Slovakia told Hungary on November 10 that it must complete a second dam on the Danube in Nagymaros so that Slovakia can fully exploit its own part of the controversial Gabčíkovo-Nagymaros dam project. "Without a second dam it is not possible to fulfill the original 1977 joint treaty to build the project," Slovak Agricultural Minister Peter Baco told reporters after the second round of bilateral talks on a dispute over the dam scheme. The two countries have been at loggerheads over the plan to harness the Danube with a joint hydro-electric project since Hungary ceased working on its own dam at Nagymaros in 1989.
Budapest fully abandoned the project in 1992 under pressure from domestic environmental groups. Czechoslovakia, with whom Hungary had signed the original agreement in 1977, completed its part of the work at Gabčíkovo, which was taken over by Slovakia after Czechoslovakia split in 1993. The Nagymaros dam, more than 100 km (60 miles) downstream from Gabčíkovo, had been designed to cope with large fluctuations in water levels that the operation of Gabčíkovo would have caused at peak output.
Without the Nagymaros dam, Slovakia now complains, the completed power plant can only be used at constant output, unable to boost electricity when demand is high. "Not being able to operate the hydro-electric project at peak power is costing us half a million dollars a day," Baco said.
The International Court of Justice in the Hague ruled in September that the 1977 treaty was still valid, saying that both countries "must take all necessary measures to ensure the achievement of the objectives of the Treaty of 16 September 1977, in accordance with such modalities as they may agree upon."
But János Nemcsok, the leader of the Hungarian delegation, said rebuilding the already -destroyed parts of Nagymaros is out of question, adding that Hungary will offer the Slovaks an alternative technical solution at the next round of talks expected during the last week of November.

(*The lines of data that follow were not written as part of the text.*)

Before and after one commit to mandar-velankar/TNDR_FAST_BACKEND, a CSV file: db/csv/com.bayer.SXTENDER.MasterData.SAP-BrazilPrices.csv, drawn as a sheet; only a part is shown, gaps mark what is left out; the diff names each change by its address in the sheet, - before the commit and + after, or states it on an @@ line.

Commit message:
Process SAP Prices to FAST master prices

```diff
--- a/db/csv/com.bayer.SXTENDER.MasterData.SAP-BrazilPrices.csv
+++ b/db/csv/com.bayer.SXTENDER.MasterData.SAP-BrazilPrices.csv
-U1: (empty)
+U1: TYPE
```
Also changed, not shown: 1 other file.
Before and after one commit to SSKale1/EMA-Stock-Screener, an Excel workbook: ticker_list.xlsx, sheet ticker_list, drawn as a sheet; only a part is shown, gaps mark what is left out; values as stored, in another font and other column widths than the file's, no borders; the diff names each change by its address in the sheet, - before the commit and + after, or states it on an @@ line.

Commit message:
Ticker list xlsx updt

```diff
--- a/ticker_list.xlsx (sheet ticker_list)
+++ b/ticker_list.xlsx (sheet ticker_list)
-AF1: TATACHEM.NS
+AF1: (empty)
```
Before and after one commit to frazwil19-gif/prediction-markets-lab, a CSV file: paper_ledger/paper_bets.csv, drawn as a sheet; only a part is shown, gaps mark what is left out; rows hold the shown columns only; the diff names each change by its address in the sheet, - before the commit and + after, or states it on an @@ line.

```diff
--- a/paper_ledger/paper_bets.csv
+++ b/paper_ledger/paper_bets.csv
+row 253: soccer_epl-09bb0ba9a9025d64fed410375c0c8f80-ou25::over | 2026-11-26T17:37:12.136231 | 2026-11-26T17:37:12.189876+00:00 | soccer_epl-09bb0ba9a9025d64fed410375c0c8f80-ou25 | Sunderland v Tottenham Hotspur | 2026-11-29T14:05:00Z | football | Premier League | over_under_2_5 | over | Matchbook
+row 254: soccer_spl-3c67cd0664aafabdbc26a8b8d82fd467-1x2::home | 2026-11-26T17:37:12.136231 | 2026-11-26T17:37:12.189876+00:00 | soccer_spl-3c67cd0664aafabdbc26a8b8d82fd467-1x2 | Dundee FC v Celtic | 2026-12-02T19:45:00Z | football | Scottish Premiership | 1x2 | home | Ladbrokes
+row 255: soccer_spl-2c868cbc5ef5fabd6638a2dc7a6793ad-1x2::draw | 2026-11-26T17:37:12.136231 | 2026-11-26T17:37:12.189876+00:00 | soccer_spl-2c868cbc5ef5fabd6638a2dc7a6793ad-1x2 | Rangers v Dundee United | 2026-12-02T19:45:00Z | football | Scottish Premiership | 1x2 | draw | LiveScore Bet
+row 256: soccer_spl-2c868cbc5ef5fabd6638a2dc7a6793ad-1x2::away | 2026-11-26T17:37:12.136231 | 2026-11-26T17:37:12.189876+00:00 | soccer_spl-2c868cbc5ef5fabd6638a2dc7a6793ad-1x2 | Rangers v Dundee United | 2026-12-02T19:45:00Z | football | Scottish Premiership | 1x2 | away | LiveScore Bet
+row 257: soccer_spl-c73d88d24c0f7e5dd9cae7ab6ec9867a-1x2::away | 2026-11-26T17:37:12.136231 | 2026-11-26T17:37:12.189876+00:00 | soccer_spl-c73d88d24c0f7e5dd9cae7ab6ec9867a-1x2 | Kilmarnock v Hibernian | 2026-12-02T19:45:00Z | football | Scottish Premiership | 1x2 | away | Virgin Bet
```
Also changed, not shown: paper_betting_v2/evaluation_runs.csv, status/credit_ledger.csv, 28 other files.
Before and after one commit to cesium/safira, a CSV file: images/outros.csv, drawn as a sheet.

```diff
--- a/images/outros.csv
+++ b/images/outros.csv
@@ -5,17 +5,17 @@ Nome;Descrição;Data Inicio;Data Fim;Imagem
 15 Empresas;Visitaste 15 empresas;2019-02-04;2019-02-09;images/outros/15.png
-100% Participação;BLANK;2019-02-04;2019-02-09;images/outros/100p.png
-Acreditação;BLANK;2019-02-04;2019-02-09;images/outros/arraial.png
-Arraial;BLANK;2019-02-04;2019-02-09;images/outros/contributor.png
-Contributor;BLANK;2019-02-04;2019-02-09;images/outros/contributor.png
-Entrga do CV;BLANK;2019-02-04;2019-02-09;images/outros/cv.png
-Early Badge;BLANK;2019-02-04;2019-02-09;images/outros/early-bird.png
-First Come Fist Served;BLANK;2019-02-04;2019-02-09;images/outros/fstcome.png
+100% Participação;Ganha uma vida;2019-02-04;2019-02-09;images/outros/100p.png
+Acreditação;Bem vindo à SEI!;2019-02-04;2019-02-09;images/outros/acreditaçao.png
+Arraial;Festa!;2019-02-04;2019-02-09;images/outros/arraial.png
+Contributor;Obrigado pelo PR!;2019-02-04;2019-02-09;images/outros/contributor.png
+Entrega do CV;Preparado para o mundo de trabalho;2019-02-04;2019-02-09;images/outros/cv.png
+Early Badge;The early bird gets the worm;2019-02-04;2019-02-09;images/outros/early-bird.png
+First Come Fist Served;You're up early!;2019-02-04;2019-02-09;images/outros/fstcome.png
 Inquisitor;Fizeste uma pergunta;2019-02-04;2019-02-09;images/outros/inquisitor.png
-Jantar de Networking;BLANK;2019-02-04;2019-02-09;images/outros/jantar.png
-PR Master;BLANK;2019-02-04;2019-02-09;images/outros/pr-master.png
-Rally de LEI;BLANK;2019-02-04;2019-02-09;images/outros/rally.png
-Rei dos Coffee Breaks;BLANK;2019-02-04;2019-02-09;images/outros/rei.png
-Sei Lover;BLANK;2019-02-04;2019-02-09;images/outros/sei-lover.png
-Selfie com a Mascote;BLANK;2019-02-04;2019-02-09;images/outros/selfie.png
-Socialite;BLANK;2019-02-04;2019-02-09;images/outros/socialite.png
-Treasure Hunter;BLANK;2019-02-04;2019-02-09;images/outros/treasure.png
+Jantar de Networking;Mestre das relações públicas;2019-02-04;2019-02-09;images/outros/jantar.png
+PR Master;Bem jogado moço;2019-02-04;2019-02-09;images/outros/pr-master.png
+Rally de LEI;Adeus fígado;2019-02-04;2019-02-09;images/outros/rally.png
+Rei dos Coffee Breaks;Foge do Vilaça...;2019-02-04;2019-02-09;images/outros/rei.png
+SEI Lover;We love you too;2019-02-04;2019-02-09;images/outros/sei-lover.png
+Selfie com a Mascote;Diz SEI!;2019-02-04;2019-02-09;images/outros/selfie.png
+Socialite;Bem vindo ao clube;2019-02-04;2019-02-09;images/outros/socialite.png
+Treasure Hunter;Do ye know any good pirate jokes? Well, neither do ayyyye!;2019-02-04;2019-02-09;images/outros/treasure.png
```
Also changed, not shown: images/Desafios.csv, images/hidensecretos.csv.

"I can say today that Hungary will not build a new dam at Nagymaros," Nemcsok said. "We will offer alternative solutions."
The two parties have six months to agree on how to implement the Hague Court's verdict and then either side may unilaterally return to the tribunal for arbitration on remaining points of contention.
Prime Minister Horn wrote in a letter sent last month to his Slovak counterpart, Vladimír Mečiar, that it would be to the benefit of both sides to involve a third, neutral party as an observer in the talks, but Baco ruled this out. "We do not believe a third party should be involved in the talks," he said.
20. Nov 1997 at 0:00 | Duncan Shiels